### Goal of the exercise
All that is needed is every line of the listing below that has "mxgraph".

### Material provided
##############################

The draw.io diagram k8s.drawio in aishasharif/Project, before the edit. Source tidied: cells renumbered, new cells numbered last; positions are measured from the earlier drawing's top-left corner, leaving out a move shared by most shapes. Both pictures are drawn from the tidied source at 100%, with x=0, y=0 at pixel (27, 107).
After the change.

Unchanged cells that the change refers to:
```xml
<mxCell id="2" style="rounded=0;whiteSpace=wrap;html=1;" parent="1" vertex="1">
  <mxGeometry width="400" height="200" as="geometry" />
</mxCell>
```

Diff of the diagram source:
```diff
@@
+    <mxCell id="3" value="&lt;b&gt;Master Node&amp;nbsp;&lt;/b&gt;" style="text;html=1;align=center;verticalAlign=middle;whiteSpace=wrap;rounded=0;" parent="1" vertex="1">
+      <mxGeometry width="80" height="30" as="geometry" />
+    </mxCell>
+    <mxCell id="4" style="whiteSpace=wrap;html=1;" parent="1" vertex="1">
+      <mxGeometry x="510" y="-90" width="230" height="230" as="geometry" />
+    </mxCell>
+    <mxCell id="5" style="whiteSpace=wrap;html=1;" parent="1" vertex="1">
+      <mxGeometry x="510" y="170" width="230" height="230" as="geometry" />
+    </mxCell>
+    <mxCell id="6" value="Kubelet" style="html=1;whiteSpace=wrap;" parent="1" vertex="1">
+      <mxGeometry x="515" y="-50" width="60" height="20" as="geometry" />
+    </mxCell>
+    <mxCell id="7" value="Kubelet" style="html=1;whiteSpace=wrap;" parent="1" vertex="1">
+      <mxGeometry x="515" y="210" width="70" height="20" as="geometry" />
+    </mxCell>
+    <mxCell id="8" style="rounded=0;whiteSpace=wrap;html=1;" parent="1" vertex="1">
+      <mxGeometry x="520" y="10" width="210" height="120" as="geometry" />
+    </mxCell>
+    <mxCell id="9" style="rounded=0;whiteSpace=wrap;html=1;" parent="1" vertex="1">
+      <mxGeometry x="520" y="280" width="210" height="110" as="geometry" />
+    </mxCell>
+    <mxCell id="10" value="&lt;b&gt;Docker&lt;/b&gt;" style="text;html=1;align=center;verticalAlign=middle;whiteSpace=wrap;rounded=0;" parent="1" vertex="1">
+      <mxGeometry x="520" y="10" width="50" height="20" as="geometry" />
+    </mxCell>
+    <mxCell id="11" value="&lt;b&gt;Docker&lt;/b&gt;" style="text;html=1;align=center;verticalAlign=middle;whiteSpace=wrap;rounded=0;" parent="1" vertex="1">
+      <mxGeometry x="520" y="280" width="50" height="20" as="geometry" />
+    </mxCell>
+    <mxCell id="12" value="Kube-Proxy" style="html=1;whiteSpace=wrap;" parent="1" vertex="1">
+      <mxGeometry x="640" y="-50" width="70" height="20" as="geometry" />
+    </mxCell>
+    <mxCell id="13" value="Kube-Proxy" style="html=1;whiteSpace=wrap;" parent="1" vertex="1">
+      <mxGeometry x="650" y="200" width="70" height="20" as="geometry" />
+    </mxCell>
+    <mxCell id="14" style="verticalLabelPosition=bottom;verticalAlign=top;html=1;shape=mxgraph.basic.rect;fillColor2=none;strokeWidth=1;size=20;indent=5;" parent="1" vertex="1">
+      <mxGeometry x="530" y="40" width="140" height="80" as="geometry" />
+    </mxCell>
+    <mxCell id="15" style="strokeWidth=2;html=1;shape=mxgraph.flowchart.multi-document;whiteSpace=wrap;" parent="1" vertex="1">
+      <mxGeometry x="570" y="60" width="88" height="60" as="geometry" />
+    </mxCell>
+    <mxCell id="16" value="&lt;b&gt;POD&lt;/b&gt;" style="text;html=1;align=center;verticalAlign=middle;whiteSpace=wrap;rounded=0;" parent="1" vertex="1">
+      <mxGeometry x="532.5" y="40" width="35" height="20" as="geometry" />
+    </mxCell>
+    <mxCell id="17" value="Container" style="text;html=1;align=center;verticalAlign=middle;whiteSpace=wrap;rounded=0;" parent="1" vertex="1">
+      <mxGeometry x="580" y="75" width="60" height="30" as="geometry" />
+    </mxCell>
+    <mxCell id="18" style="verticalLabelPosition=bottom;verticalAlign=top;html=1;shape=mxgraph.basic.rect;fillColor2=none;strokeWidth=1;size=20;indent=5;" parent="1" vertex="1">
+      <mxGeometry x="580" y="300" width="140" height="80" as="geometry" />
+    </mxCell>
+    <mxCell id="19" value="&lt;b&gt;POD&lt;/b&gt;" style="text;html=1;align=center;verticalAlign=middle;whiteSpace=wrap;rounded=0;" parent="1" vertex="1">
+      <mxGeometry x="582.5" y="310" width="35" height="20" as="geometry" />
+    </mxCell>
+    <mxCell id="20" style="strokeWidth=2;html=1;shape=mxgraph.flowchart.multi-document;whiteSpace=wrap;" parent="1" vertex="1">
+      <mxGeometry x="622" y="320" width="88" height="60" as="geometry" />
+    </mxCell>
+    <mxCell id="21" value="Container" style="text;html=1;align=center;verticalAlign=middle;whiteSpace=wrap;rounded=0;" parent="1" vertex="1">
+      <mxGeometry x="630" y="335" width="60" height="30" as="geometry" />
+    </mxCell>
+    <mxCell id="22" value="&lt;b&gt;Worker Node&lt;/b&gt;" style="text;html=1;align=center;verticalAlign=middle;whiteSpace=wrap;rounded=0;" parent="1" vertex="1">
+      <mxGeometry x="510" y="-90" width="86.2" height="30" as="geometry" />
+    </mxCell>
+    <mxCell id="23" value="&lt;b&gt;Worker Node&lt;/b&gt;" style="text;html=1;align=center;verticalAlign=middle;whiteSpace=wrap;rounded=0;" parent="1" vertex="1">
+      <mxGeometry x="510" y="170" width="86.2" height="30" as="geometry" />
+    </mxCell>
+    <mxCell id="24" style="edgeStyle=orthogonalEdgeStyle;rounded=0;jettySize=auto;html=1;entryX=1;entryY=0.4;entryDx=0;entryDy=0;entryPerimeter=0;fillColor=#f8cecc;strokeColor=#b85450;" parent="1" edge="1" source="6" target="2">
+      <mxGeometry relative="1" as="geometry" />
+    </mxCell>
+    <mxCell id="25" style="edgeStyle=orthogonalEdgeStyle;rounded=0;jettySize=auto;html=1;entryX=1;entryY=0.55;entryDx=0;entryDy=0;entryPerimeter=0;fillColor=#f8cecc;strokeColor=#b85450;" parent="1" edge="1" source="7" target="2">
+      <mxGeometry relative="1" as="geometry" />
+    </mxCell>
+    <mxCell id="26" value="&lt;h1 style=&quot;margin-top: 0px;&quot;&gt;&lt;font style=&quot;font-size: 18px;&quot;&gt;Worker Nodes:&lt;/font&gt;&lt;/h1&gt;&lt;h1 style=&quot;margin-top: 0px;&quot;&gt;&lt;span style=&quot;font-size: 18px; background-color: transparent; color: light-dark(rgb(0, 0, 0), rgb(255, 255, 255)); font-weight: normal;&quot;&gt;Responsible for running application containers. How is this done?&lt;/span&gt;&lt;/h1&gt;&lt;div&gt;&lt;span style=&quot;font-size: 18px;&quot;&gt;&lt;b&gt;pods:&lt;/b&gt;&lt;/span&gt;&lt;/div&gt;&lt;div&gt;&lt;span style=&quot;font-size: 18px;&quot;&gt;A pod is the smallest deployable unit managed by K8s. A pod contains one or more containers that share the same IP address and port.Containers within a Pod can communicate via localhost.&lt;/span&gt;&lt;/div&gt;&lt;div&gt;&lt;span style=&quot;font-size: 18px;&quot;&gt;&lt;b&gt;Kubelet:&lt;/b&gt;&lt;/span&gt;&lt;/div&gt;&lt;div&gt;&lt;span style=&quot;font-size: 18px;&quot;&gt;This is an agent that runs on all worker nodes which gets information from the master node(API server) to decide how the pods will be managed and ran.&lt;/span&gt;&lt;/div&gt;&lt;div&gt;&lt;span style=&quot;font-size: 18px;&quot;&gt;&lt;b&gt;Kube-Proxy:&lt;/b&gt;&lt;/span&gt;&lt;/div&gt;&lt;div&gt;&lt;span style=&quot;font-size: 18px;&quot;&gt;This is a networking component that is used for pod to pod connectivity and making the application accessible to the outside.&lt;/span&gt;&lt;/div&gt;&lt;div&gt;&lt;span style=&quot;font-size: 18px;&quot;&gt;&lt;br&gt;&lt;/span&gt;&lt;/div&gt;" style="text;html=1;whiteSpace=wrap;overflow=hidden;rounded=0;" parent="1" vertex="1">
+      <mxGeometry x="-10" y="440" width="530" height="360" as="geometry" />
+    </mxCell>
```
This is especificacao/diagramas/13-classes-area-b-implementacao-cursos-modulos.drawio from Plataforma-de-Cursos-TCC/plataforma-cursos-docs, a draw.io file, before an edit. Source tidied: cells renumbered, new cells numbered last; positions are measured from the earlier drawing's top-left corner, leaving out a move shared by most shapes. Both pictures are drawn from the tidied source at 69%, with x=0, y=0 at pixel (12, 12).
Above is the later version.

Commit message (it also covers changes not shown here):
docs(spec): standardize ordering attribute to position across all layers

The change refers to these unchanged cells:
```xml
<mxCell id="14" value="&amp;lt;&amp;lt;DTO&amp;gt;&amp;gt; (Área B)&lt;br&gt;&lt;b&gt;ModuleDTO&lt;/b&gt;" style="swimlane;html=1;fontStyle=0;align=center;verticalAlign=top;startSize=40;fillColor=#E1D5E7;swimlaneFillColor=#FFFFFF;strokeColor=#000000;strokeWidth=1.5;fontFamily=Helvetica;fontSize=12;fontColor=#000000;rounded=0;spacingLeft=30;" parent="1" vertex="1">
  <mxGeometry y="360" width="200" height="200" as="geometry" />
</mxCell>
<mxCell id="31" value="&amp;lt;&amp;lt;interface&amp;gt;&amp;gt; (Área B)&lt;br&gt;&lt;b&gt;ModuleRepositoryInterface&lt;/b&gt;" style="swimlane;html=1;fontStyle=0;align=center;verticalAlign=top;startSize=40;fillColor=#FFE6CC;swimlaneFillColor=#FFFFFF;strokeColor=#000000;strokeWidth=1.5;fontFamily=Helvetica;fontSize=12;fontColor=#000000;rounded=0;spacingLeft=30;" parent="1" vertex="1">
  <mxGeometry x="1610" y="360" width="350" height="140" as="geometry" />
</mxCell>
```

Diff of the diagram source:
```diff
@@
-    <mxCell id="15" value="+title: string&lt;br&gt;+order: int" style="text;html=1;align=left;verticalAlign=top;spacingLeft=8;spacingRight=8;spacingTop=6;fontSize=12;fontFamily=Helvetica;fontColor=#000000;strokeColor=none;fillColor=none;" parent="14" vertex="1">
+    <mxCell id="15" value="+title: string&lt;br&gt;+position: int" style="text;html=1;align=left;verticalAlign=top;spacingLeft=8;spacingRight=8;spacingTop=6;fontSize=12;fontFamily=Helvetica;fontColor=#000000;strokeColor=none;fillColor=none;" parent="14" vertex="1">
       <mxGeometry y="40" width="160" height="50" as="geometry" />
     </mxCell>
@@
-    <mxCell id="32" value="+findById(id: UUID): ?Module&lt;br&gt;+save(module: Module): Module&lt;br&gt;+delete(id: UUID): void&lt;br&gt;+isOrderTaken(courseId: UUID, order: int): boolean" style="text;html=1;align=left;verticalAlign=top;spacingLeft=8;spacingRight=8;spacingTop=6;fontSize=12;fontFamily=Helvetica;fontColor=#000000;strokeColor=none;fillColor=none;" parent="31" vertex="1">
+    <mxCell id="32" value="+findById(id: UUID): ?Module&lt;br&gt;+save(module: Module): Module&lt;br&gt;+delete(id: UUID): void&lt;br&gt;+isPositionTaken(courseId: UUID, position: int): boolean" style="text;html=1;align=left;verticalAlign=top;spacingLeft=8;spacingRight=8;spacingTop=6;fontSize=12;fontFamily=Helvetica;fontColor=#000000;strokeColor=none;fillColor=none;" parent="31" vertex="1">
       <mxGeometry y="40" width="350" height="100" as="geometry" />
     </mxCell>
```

##############################

### Exercise response
+    <mxCell id="14" style="verticalLabelPosition=bottom;verticalAlign=top;html=1;shape=mxgraph.basic.rect;fillColor2=none;strokeWidth=1;size=20;indent=5;" parent="1" vertex="1">
+    <mxCell id="15" style="strokeWidth=2;html=1;shape=mxgraph.flowchart.multi-document;whiteSpace=wrap;" parent="1" vertex="1">
+    <mxCell id="18" style="verticalLabelPosition=bottom;verticalAlign=top;html=1;shape=mxgraph.basic.rect;fillColor2=none;strokeWidth=1;size=20;indent=5;" parent="1" vertex="1">
+    <mxCell id="20" style="strokeWidth=2;html=1;shape=mxgraph.flowchart.multi-document;whiteSpace=wrap;" parent="1" vertex="1">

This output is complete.